The five barre chord shapes are movable: each shape may be moved anywhere along its string length, giving access to all 12 keys. For example, the ‘A’ shape may be played with its root on the third fret, A string, giving us a C barre chord.
Or, the ‘D’ shape may be played with its root on the ninth fret, G string, giving us a B barre chord
We may also use all of the shapes in one key, which unites the entire fretboard in one key centre.
Here, the five CAGED shapes all form configurations of a C major chord, and the octave C at the twelve fret. Playing the shapes sequentially in order in all 12 keys is an excellent way of learning different arpeggio shapes for the major keys.
Notice, each note, or set of notes, at the lower end of the chord diagrams (closest to the bottom of the page) interlocks with the next shape.

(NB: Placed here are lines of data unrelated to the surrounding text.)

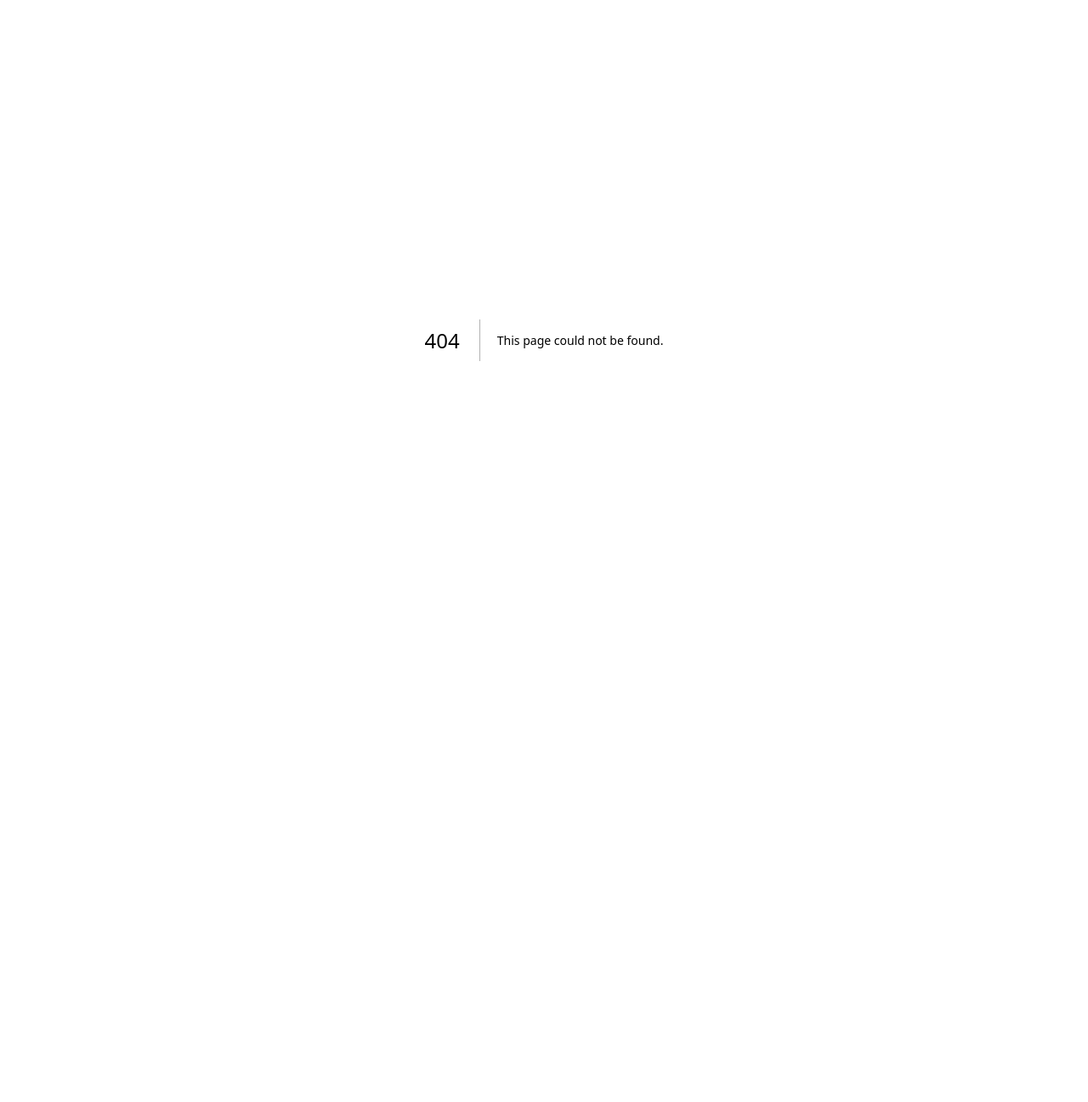
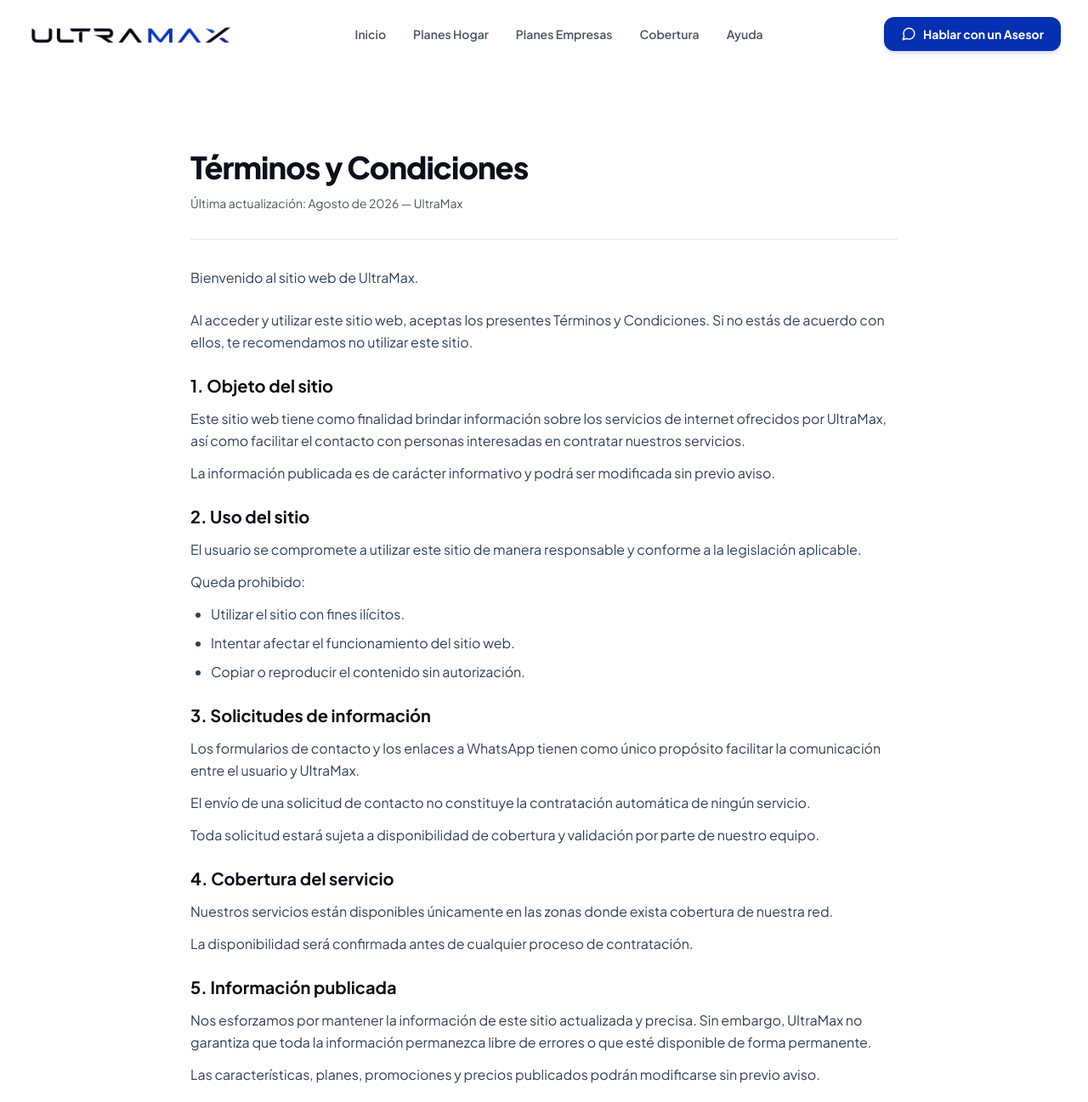
Before and after one commit to DerianPaez/ultramax, a Next.js app: page /terminos-y-condiciones in a window 1280 px wide. Before the commit this address had no page. Shown: the top 1297 px of the page at 85% size. Before the commit the page ends 800 px from the top, so only its background shows below. Built offline with nearby package versions, Linux system fonts and the light colour scheme.

Commit message:
feat(legal): add terms and conditions page

```diff
--- /dev/null
+++ b/app/terminos-y-condiciones/page.tsx
@@ -0,0 +1,134 @@
+import { Navigation } from '../../components/section/Navigation';
+import { Footer } from '../../components/section/Footer';
+
+export const metadata = {
+  title: 'Términos y Condiciones | UltraMax',
+  description: 'Términos y condiciones de uso del sitio web de UltraMax.',
+  robots: {
+    index: false,
+    follow: false,
+  },
+};
+
+export default function TermsPage() {
+  return (
+    <div className="flex flex-col min-h-screen bg-white">
+      <Navigation />
+      <main className="flex-1 py-16 lg:py-24">
+        <div className="mx-auto max-w-4xl px-6 lg:px-8 flex flex-col gap-8">
+          <div className="flex flex-col gap-3 border-b border-slate-200 pb-8">
+            <h1 className="text-3xl font-extrabold tracking-tight text-dark sm:text-4xl">
+              Términos y Condiciones
+            </h1>
+            <p className="text-sm text-muted">
+              Última actualización: Agosto de 2026 — UltraMax
+            </p>
+          </div>
+
+          <div className="flex flex-col gap-6 text-slate-700 leading-relaxed text-sm sm:text-base">
+            <p>
+              Bienvenido al sitio web de UltraMax.
+            </p>
+            <p>
+              Al acceder y utilizar este sitio web, aceptas los presentes Términos y Condiciones. Si no estás de acuerdo con ellos, te recomendamos no utilizar este sitio.
+            </p>
+
+            <section className="flex flex-col gap-3">
+              <h2 className="text-xl font-bold text-dark">1. Objeto del sitio</h2>
+              <p>
+                Este sitio web tiene como finalidad brindar información sobre los servicios de internet ofrecidos por UltraMax, así como facilitar el contacto con personas interesadas en contratar nuestros servicios.
+              </p>
+              <p>
+                La información publicada es de carácter informativo y podrá ser modificada sin previo aviso.
+              </p>
+            </section>
+
+            <section className="flex flex-col gap-3">
+              <h2 className="text-xl font-bold text-dark">2. Uso del sitio</h2>
+              <p>
+                El usuario se compromete a utilizar este sitio de manera responsable y conforme a la legislación aplicable.
+              </p>
+              <p>Queda prohibido:</p>
+              <ul className="list-disc pl-6 flex flex-col gap-2">
+                <li>Utilizar el sitio con fines ilícitos.</li>
+                <li>Intentar afectar el funcionamiento del sitio web.</li>
+                <li>Copiar o reproducir el contenido sin autorización.</li>
+              </ul>
+            </section>
+
+            <section className="flex flex-col gap-3">
+              <h2 className="text-xl font-bold text-dark">3. Solicitudes de información</h2>
+              <p>
+                Los formularios de contacto y los enlaces a WhatsApp tienen como único propósito facilitar la comunicación entre el usuario y UltraMax.
+              </p>
+              <p>
+                El envío de una solicitud de contacto no constituye la contratación automática de ningún servicio.
+              </p>
+              <p>
+                Toda solicitud estará sujeta a disponibilidad de cobertura y validación por parte de nuestro equipo.
+              </p>
+            </section>
+
+            <section className="flex flex-col gap-3">
+              <h2 className="text-xl font-bold text-dark">4. Cobertura del servicio</h2>
+              <p>
+                Nuestros servicios están disponibles únicamente en las zonas donde exista cobertura de nuestra red.
+              </p>
+              <p>
+                La disponibilidad será confirmada antes de cualquier proceso de contratación.
+              </p>
+            </section>
+
+            <section className="flex flex-col gap-3">
+              <h2 className="text-xl font-bold text-dark">5. Información publicada</h2>
+              <p>
+                Nos esforzamos por mantener la información de este sitio actualizada y precisa. Sin embargo, UltraMax no garantiza que toda la información permanezca libre de errores o que esté disponible de forma permanente.
+              </p>
+              <p>
+                Las características, planes, promociones y precios publicados podrán modificarse sin previo aviso.
+              </p>
+            </section>
+
+            <section className="flex flex-col gap-3">
+              <h2 className="text-xl font-bold text-dark">6. Propiedad intelectual</h2>
+              <p>
+                Todo el contenido de este sitio web, incluyendo textos, imágenes, logotipos, diseño e identidad visual, pertenece a UltraMax o se utiliza con la autorización correspondiente.
+              </p>
+              <p>
+                Queda prohibida su reproducción o utilización sin autorización previa.
+              </p>
+            </section>
+
+            <section className="flex flex-col gap-3">
+              <h2 className="text-xl font-bold text-dark">7. Enlaces externos</h2>
+              <p>
+                Este sitio puede contener enlaces a servicios de terceros, como WhatsApp o Google Maps.
+              </p>
+              <p>
+                UltraMax no es responsable del contenido ni de las políticas de privacidad de dichos servicios externos.
+              </p>
+            </section>
+
+            <section className="flex flex-col gap-3">
+              <h2 className="text-xl font-bold text-dark">8. Modificaciones</h2>
+              <p>
+                UltraMax podrá actualizar estos Términos y Condiciones cuando sea necesario.
+              </p>
+              <p>
+                La versión vigente estará siempre disponible en esta página.
+              </p>
+            </section>
+
+            <section className="flex flex-col gap-3">
+              <h2 className="text-xl font-bold text-dark">9. Contacto</h2>
+              <p>
+                Si tienes alguna consulta relacionada con estos Términos y Condiciones, puedes comunicarte con nosotros a través de nuestros canales oficiales de atención.
+              </p>
+            </section>
+          </div>
+        </div>
+      </main>
+      <Footer />
+    </div>
+  );
+}
--- a/components/section/Footer.tsx
+++ b/components/section/Footer.tsx
@@ -61,11 +61,25 @@
           </div>
         </div>
 
-        <div className="border-t border-border pt-8 text-center">
+        <div className="border-t border-border pt-8 flex flex-col sm:flex-row items-center justify-between gap-4 text-center sm:text-left">
           <p className="text-xs text-muted">
             © {new Date().getFullYear()} UltraMax Ecuador S.A. Todos los
             derechos reservados.
           </p>
+          <div className="flex items-center gap-6 text-xs text-muted">
+            <Link
+              href="/terminos-y-condiciones"
+              className="hover:text-primary transition-colors duration-150"
+            >
+              Términos y Condiciones
+            </Link>
+            <Link
+              href="/politicas-de-privacidad"
+              className="hover:text-primary transition-colors duration-150"
+            >
+              Políticas de Privacidad
+            </Link>
+          </div>
         </div>
       </div>
     </footer>
```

The next step is to match the five CAGED shapes with five different positions of the C major scale. The five C major scale patterns which correspond with the ‘C’ CAGED shapes are as follows:
The pattern which corresponds with the ‘C’ CAGED shape is
The pattern which corresponds with the ‘A’ CAGED shape is
The pattern which corresponds with the ‘G’ CAGED shape is
The pattern which corresponds with the ‘E’ CAGED shape is
And finally, the pattern which corresponds with the ‘D’ CAGED shape is
There are also certain scale patterns which fit between the five CAGED positions, but these can be easily mapped out once the five CAGED scale positions have been memorised. The important point with all of these examples is to visualise the relationship between the chord shapes and the scale patterns, and the different fretboard positions. With time and practice playing in different keys will become easier, as will moving between different positions in the same key.